Click here for the complete language of the proposed amendment.



Frequently Asked Questions

What does a “yes” vote on Proposal 5 mean?

It would mandate a supermajority tax voting requirement within the Michigan legislature, otherwise known as STVR. Specifically, two-thirds of the House and Senate would both need to vote in favor of either lifting the tax rate or expanding the tax base. Michigan already has a similar requirement for the state education property tax. The amendment also allows for tax hike proposals to be placed before voters on a November ballot, but only a simple majority is required to approve tax hikes under those circumstances.

What does a “no” vote on Proposal 5 mean?

A “no” vote rejects the proposal and the status quo is retained. That is, the legislature may vote to raise taxes with a simple majority in the Michigan House and Senate.

Are there economic consequences to adopting such a proposal?

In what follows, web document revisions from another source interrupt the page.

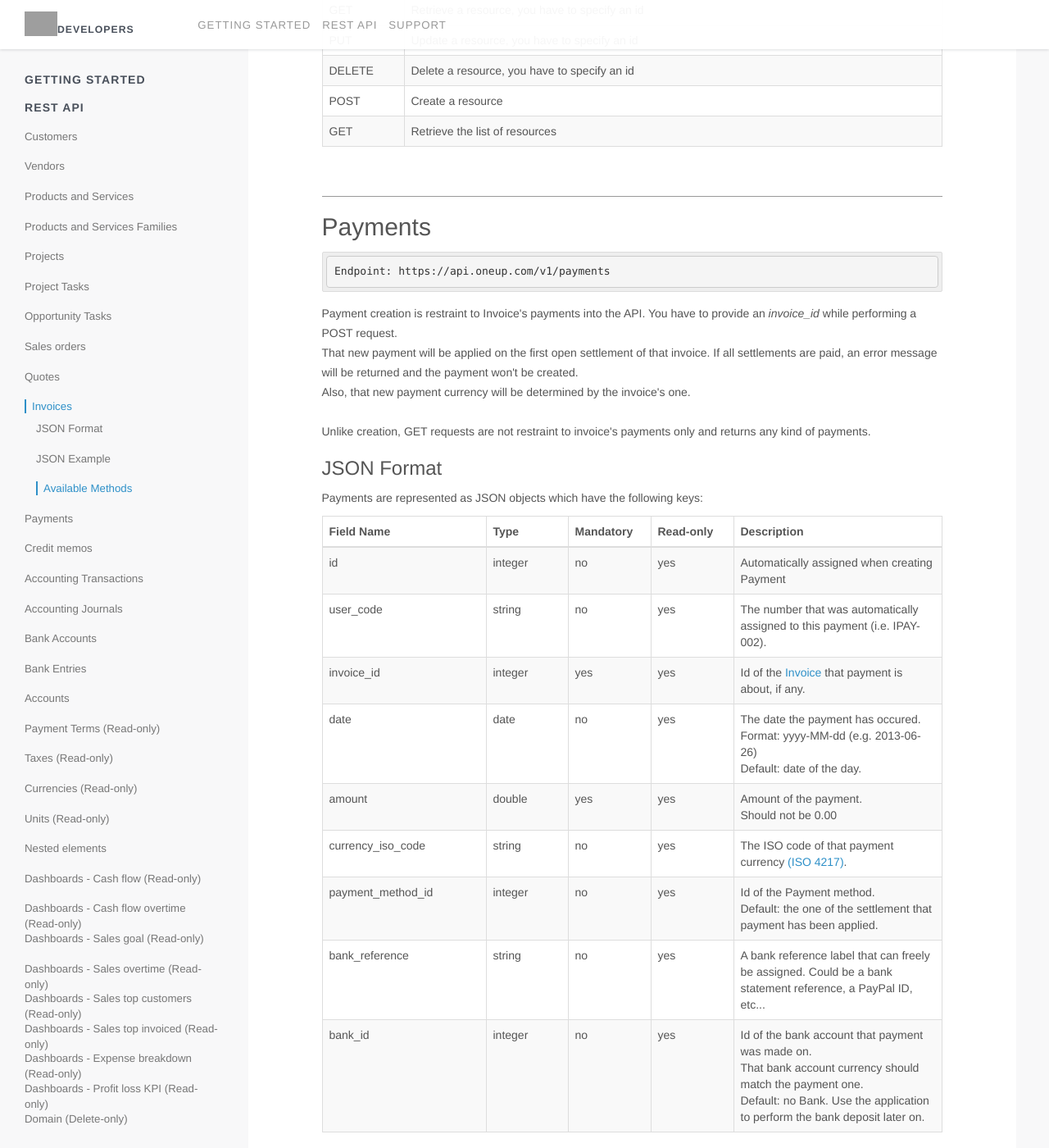
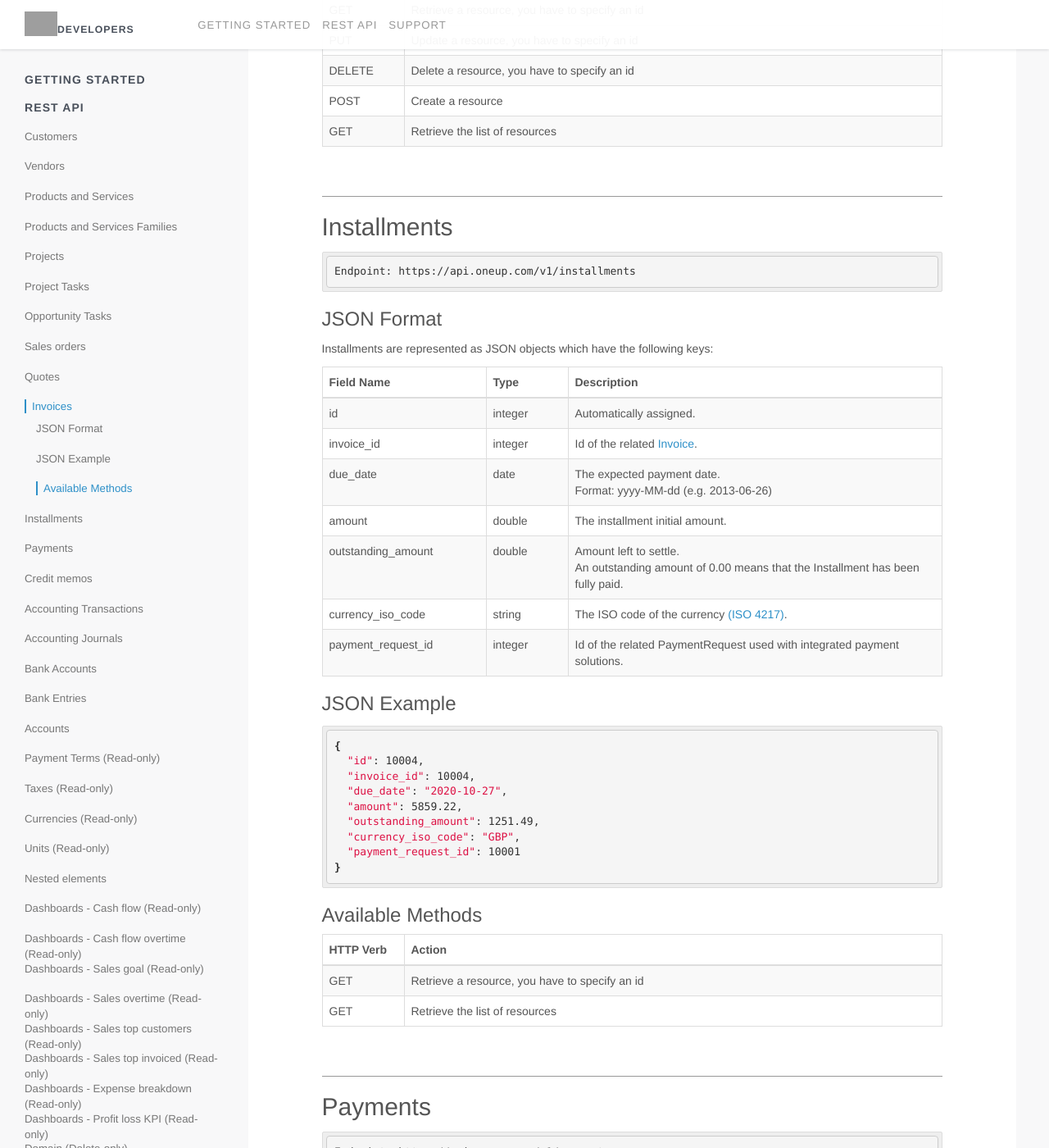
Before and after one commit to myERP/myerp.github.io, a Jekyll site: the page built from docs/1.0/api/index.html, in a window 1280 px wide and 1400 px high, scrolled down 25688 px. Shown: the whole window at 82% size. Built offline with Jekyll 4.4.1, drawn with Linux system fonts in a browser that asks for light colours; nearby versions of some CDN libraries; Markdown is read by kramdown in place of the engine named in the settings; grey boxes are pictures that could not be loaded.

Commit message:
doc: add installment section

```diff
--- a/_config.yml
+++ b/_config.yml
@@ -23,6 +23,8 @@ resource:
     url: /quotes
   invoices:
     url: /invoices
+  installments:
+    url: /installments
   payments:
     url: /payments
   credit_memos:
--- /dev/null
+++ b/_includes/1.0/api/installment.html
@@ -0,0 +1,61 @@
+<div id="installment" class="group">
+
+    <h2>Installments</h2>
+    {% highlight bash %}Endpoint: {{ site.api.base_url }}{{ site.api.v1}}{{ site.resource.installments.url}}{% endhighlight %}
+    <h3 id="installmentjsonformat">JSON Format</h3>
+    <p>Installments are represented as JSON objects which have the following keys:</p>
+
+    <table class="table table-bordered table-striped">
+        <thead>
+            {% include table-header-readonly.html %}
+        </thead>
+        <tbody>
+            <tr>
+                <td>id</td>
+                <td>{{ site.format.type.integer }}</td>
+                <td>Automatically assigned.</td>
+            </tr>
+            <tr>
+                <td>invoice_id</td>
+                <td>{{ site.format.type.integer }}</td>
+                <td>Id of the related <a href="/docs/1.0/api/#invoice" title="">Invoice</a>.</td>
+            </tr>
+            <tr>
+                <td>due_date</td>
+                <td>{{ site.format.type.date }}</td>
+                <td>The expected payment date.<br/>Format: {{ site.format.date }}<br/></td>
+            </tr>
+            <tr>
+                <td>amount</td>
+                <td>{{ site.format.type.double }}</td>
+                <td>The installment initial amount.</td>
+            </tr>
+            <tr>
+                <td>outstanding_amount</td>
+                <td>{{ site.format.type.double }}</td>
+                <td>
+                    Amount left to settle.<br />
+                    An outstanding amount of 0.00 means that the Installment has been fully paid.
+                </td>
+            </tr>
+            <tr>
+                <td>currency_iso_code</td>
+                <td>{{ site.format.type.string }}</td>
+                <td>The ISO code of the currency
+                    <a href="http://www.iso.org/iso/catalogue_detail?csnumber=46121" target="_blank" title="ISO 4217">(ISO 4217)</a>.
+                </td>
+            </tr>
+            <tr>
+                <td>payment_request_id</td>
+                <td>{{ site.format.type.integer }}</td>
+                <td>Id of the related PaymentRequest used with integrated payment solutions.</td>
+            </tr>
+        </tbody>
+    </table>
+
+    <h3 id="installmentjsonexample">JSON Example</h3>
+    {% highlight bash %}{% include 1.0/api/json/installment.json %}{% endhighlight %}
+
+    <h3 id="installmentavailablemethods">Available Methods</h3>
+    {% include 1.0/api/methods/readonly.html %}
+</div>
--- /dev/null
+++ b/_includes/1.0/api/json/installment.json
@@ -0,0 +1,9 @@
+{
+  "id": 10004,
+  "invoice_id": 10004,
+  "due_date": "2020-10-27",
+  "amount": 5859.22,
+  "outstanding_amount": 1251.49,
+  "currency_iso_code": "GBP",
+  "payment_request_id": 10001
+}
--- a/docs/1.0/api/index.html
+++ b/docs/1.0/api/index.html
@@ -133,6 +133,18 @@ title: "- REST API V1.0 Resources"
               <li><a href="#invoicejsonexample">JSON Example</a>
               </li>
               <li><a href="#invoiceavailablemethods">Available Methods</a>
+              </li>
+          </ul>
+      </li>
+      <!-- invoices -->
+      <li>
+          <a href="#installment">Installments</a>
+          <ul class="nav nav-stacked">
+              <li><a href="#installmentjsonformat">JSON Format</a>
+              </li>
+              <li><a href="#installmentjsonexample">JSON Example</a>
+              </li>
+              <li><a href="#installmentavailablemethods">Available Methods</a>
               </li>
           </ul>
       </li>
@@ -408,6 +420,7 @@ title: "- REST API V1.0 Resources"
     <div>{% include 1.0/api/salesorder.html %}</div>
     <div>{% include 1.0/api/quote.html %}</div>
     <div>{% include 1.0/api/invoice.html %}</div>
+    <div>{% include 1.0/api/installment.html %}</div>
     <div>{% include 1.0/api/payment.html %}</div>
     <div>{% include 1.0/api/creditmemo.html %}</div>
     <div>{% include 1.0/api/transaction.html %}</div>
```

Yes. The academic literature is mixed — as such research frequently is — but on balance it appears to show that a) STVRs restrain taxation; b) spending; and thus c) encourage economic growth. A 2000 study by Brian Knight of Brown University estimated that STVR states have tax burdens some 8 percent to 23 percent less than states without them. A 2007 Rockefeller Institute study showed that states that adopt the strictest tax and expenditure limitations may see spending declines between $139 and $207 per capita. A tax and expenditure limitation, or TEL, is a broader form of a STVR; however, it is similar enough that analyses of TELs are included in the Mackinac Center’s new Policy Brief on Proposal 5. Another paper on TELs indicates that they facilitate economic growth. A 2006 paper published in the Marquette Law Review indicates that TELs are linked to “1.93 percent higher growth rate in per capita income” than states without such limitations.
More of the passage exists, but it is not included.